Stella Ghervas examines the Great Powers’ attempt to create a new European order following the defeat of Napoleon.

Stephen Cooper and Ashley Cooper find parallels between the Schleswig-Holstein question and more recent European interventions.

Success in warfare has come to depend more and more upon elaborate technical planning. Antony Brett-James describes this modern trend through the invention of new weapons and the provision and proper use of transport.

In the midst of the Napoleonic Wars, writes William Verity, the enterprising family of merchant bankers expanded their activities from Frankfurt to London and Paris.

World history is constantly being rewritten. Christopher Dawson here emphasizes the importance of the European contribution.

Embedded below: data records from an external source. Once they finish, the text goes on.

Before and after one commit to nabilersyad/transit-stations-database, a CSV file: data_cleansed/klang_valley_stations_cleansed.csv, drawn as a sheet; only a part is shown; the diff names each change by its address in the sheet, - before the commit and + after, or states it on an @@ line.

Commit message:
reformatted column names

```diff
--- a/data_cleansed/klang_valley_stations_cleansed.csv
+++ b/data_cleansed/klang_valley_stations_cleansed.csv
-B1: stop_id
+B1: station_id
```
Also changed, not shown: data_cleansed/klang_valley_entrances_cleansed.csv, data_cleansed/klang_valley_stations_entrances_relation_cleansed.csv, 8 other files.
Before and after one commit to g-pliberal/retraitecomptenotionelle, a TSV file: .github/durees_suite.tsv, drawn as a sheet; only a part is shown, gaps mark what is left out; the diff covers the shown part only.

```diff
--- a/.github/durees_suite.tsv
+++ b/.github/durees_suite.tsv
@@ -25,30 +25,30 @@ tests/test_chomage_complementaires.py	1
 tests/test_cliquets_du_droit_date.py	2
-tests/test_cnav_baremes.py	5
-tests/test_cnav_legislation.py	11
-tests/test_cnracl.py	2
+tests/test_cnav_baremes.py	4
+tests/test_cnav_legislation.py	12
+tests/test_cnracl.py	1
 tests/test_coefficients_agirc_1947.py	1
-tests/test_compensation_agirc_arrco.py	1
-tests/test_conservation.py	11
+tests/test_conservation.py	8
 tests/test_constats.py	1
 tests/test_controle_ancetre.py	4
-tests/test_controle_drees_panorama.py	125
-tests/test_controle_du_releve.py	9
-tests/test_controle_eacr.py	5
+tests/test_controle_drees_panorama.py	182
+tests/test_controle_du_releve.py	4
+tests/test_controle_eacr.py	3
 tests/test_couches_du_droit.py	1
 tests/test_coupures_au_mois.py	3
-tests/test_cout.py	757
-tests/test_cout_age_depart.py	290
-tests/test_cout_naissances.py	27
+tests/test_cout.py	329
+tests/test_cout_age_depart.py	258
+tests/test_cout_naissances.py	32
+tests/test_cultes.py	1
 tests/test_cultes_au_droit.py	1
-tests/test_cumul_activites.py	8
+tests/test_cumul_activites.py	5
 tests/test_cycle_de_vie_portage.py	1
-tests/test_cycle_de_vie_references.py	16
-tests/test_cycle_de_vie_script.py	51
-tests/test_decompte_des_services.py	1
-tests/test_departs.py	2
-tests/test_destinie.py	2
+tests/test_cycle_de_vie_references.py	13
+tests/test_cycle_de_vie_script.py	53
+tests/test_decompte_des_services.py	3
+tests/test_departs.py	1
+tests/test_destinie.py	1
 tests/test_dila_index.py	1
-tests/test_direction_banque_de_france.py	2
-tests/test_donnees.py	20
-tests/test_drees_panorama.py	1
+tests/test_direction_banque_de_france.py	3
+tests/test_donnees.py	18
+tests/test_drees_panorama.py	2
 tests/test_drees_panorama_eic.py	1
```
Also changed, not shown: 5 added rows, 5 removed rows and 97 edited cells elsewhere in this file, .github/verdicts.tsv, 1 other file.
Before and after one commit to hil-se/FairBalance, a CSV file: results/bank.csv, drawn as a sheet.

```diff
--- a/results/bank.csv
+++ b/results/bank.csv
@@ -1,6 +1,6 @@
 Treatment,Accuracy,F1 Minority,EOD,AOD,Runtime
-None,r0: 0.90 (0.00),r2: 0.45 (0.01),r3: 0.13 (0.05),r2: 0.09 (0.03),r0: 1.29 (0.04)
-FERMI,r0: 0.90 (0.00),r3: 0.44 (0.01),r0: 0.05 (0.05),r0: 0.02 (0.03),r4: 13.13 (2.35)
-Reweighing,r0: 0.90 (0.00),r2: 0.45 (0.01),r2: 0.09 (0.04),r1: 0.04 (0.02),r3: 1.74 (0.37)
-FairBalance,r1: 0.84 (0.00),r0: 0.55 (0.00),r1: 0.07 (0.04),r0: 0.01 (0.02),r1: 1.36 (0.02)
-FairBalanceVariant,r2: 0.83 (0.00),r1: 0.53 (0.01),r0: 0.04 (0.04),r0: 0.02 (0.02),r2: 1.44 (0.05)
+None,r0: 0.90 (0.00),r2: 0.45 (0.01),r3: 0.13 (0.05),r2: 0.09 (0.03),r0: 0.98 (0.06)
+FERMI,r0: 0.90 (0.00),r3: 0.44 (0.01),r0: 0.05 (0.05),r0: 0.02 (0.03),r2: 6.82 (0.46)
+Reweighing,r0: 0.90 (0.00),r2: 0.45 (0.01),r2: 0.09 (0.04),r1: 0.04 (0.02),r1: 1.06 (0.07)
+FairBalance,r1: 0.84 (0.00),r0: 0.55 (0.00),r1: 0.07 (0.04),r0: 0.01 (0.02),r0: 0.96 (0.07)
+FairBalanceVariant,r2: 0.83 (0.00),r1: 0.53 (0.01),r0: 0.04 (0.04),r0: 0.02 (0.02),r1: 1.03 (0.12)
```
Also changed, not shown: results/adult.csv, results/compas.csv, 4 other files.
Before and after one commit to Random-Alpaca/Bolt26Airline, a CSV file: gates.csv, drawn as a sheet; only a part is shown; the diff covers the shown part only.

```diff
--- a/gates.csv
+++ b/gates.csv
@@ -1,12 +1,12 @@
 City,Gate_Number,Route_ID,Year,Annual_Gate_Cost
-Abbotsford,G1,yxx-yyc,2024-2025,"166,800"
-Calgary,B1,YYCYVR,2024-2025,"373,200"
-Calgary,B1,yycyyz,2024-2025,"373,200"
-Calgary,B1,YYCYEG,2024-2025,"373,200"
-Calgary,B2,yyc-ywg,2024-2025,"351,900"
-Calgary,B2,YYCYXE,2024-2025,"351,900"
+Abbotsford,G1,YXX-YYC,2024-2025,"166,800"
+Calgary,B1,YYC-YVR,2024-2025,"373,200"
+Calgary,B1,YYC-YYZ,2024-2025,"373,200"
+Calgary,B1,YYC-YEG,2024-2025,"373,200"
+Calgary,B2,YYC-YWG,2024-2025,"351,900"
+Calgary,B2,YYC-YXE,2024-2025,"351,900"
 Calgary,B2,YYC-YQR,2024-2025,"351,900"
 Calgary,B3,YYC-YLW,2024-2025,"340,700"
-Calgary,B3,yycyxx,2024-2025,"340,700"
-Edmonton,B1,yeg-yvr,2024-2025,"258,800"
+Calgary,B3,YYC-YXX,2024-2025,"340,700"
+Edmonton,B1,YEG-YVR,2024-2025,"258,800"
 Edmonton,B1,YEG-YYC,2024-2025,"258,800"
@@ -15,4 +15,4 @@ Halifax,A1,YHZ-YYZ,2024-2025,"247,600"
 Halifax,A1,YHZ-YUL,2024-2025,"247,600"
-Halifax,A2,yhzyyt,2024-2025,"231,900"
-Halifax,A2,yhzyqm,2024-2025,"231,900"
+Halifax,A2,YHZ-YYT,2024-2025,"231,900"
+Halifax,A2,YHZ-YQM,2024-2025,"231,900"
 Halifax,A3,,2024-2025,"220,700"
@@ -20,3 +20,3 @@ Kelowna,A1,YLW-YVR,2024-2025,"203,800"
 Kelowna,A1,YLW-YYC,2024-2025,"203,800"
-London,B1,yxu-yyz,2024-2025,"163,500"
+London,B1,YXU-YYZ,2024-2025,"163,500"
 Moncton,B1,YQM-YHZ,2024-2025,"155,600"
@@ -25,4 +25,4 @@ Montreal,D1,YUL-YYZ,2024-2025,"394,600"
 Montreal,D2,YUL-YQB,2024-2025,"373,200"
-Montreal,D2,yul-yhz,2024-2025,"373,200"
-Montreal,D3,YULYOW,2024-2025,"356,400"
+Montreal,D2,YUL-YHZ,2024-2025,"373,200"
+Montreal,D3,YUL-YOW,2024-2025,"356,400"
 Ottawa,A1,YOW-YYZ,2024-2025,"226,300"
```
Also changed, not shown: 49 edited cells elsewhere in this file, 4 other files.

In 1772 partition had been declared imperative as the only means of saving Poland from anarchy; twenty-one years later, she was punished with partition for having tried to set her house in order. Here was tragic mockery indeed, writes L.R. Lewitter.

Harold Kurtz writes that the torments of a false conscience formed a secret experience that was with Talleyrand all his life.

What he had always wanted to be, Talleyrand wrote in later life, was “the man of France”—not the representative of a party, a political system or a sovereign master. Does this ambition, asks Harold Kurtz, explain his various changes of allegiance, including his “betrayal” of Napoleon, for which many French historians cannot forgive him?

John Terraine describes how democracies evolved and tried to carry out a grand strategy from 1861-1945.

The manner in which the Great War was fought after 1916, writes John Terraine, has decided the nature of the century we live in.